When night falls, the murmurs grow and the place begins to heat up. Everyone, the poets and the public, is saying goodbye to the place that has been the venue of Spoken Views for the last few years. Pan Pantoja, one of the event’s pioneers, is sitting up front. Dressed strikingly in black with his legs crossed and chin resting in hand, he observes the scene attentively. In the crowd, a flash of a white cowboy hat passes by. It’s Marvin Gonzalez, who distributes fliers for the group’s latest project: the upcoming bilingual event, El Puente.
One by one, the poets start reciting. The newcomers read nervously with wavering voices and shaking papers, but the audience listens intently and rouses them with applause. When Pantoja’s turn comes, in two or three verses, his energy explodes into every corner of the room. He doesn’t use more than six feet of space to move around, but everyone can feel the energy. And what energy! Before the night comes to a close, it’s Gonzalez’ turn. As if a medieval jester, he starts reciting around the audience, provoking and hypnotizing in a circular motion. Then the session’s over. Four hours of art has opened the door to beer and exchanges of phone numbers and websites between the new poets and the old ones.
Gonzalez has been an active participant in the Spoken Views sessions since 2007. Educated in the American system, this son of Mexican parents never ignored his Spanish language side. He arrives with a huge smile, a gentle temperament and the right side of his pants rolled up, like every good bike rider. He sits at the table and waits in silence for his large cappuccino. Bearded, with glasses and a bohemian hat, he explains quietly that there is rhythm everywhere, and everything is metered, if you listen for it.
“When people speak, even though they might not mean to, they always follow a rhythm. If you pay attention to the back table … there is a rhythm to their words. It’s easier to notice when you’re with friends or people you know because when you meet someone for the first time, the conversation doesn’t flow.”

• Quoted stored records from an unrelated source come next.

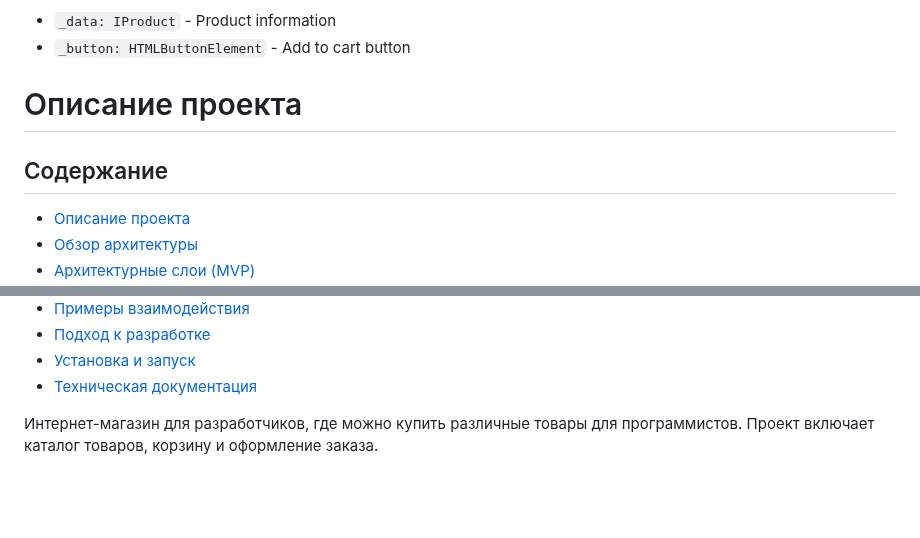
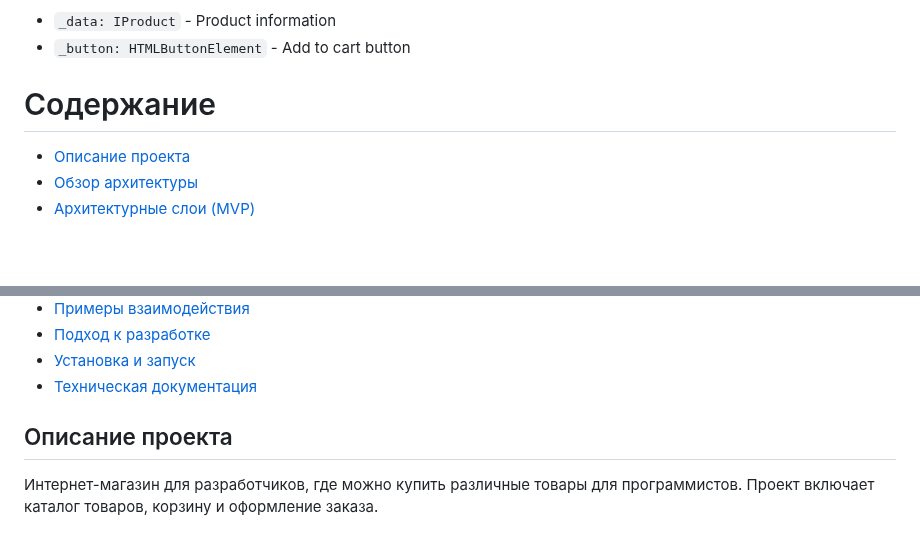
Before and after one commit to Olliekse/web-larek-frontend, a Markdown page: README.md, 2 parts joined by grey strips. Drawn GitHub-style; folded sections open; blank space fills up the shorter version.

```diff
--- a/README.md
+++ b/README.md
@@ -308,9 +308,7 @@ Fields:
 
 </details>
 
-# Описание проекта
-
-## Содержание
+# Содержание
 
 - [Описание проекта](#описание-проекта)
 - [Обзор архитектуры](#обзор-архитектуры)
@@ -325,6 +323,8 @@ Fields:
 - [Подход к разработке](#подход-к-разработке)
 - [Установка и запуск](#установка-и-запуск)
 - [Техническая документация](#техническая-документация)
+
+## Описание проекта
 
 Интернет-магазин для разработчиков, где можно купить различные товары для программистов. Проект включает каталог товаров, корзину и оформление заказа.
 
```
Also changed, not shown: other parts of README.md (+2 -2 lines).
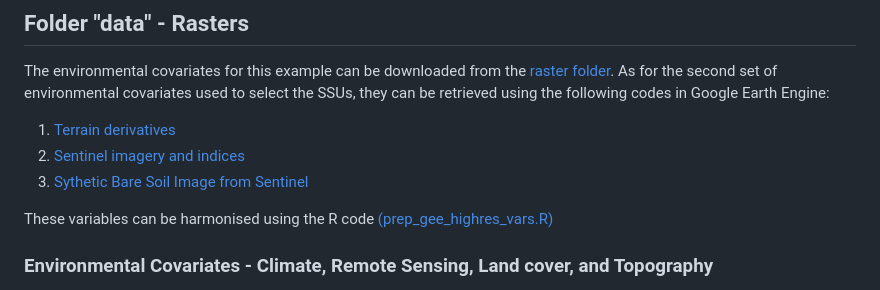
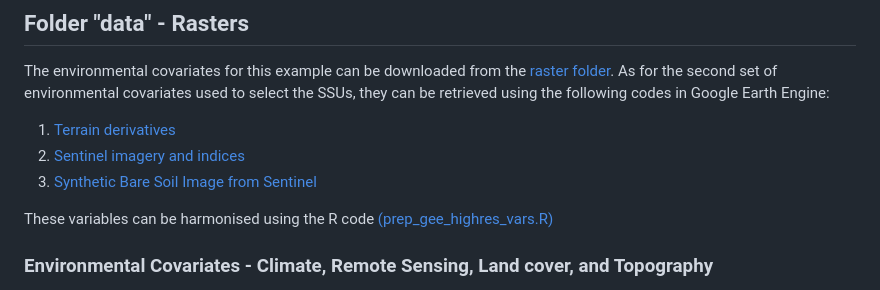
Before and after one commit to un-fao/SoilFER, a Markdown page: sampling design/README.md, the part around the change. Drawn GitHub-style.

```diff
--- a/sampling design/README.md
+++ b/sampling design/README.md
@@ -17,7 +17,7 @@ The country boundaries, legacy data, country administrative boundaries (i.e., st
 The environmental covariates for this example can be downloaded from the [raster folder](./data/rasters). As for the second set of environmental covariates used to select the SSUs, they can be retrieved using the following codes in Google Earth Engine:
 1. [Terrain derivatives](https://code.earthengine.google.com/038b661e6a022e63ab46411df8ea688f)
 2. [Sentinel imagery and indices](https://code.earthengine.google.com/42e997378198c2cc5d06b98150d90e93)
-3. [Sythetic Bare Soil Image from Sentinel](https://code.earthengine.google.com/b87f87783a37b6664f0d927fdea19e57)
+3. [Synthetic Bare Soil Image from Sentinel](https://code.earthengine.google.com/b87f87783a37b6664f0d927fdea19e57)
 
 These variables can be harmonised using the R code [(prep_gee_highres_vars.R)](./scripts)
 
```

Marvin believes in writing, whether in English or in Spanish. “For me, Spanish sounds better than English,” he says. “It’s more romantic.”
He remembers when he first saw the pamphlet for Spoken Views. “I didn’t even think about it, I went to check it out, and I liked it. Later, I made friends and kept at it.”
It’s enough to have curiosity and daring, which is exactly what the people of Spoken Views are attempting with El Puente: to serve as a bridge to unite the Spanish-speaking and English-speaking communities in Reno. El Puente is Spanish for “the bridge.”
“I’m sure that there are many Latino writers [who] don’t share their work because they don’t know the community,” says Gonzalez.
One doesn’t have to be a professional to try. In the sessions, there is an open mic so anyone can come up with notes and read, without obligation, just the desire to express themselves.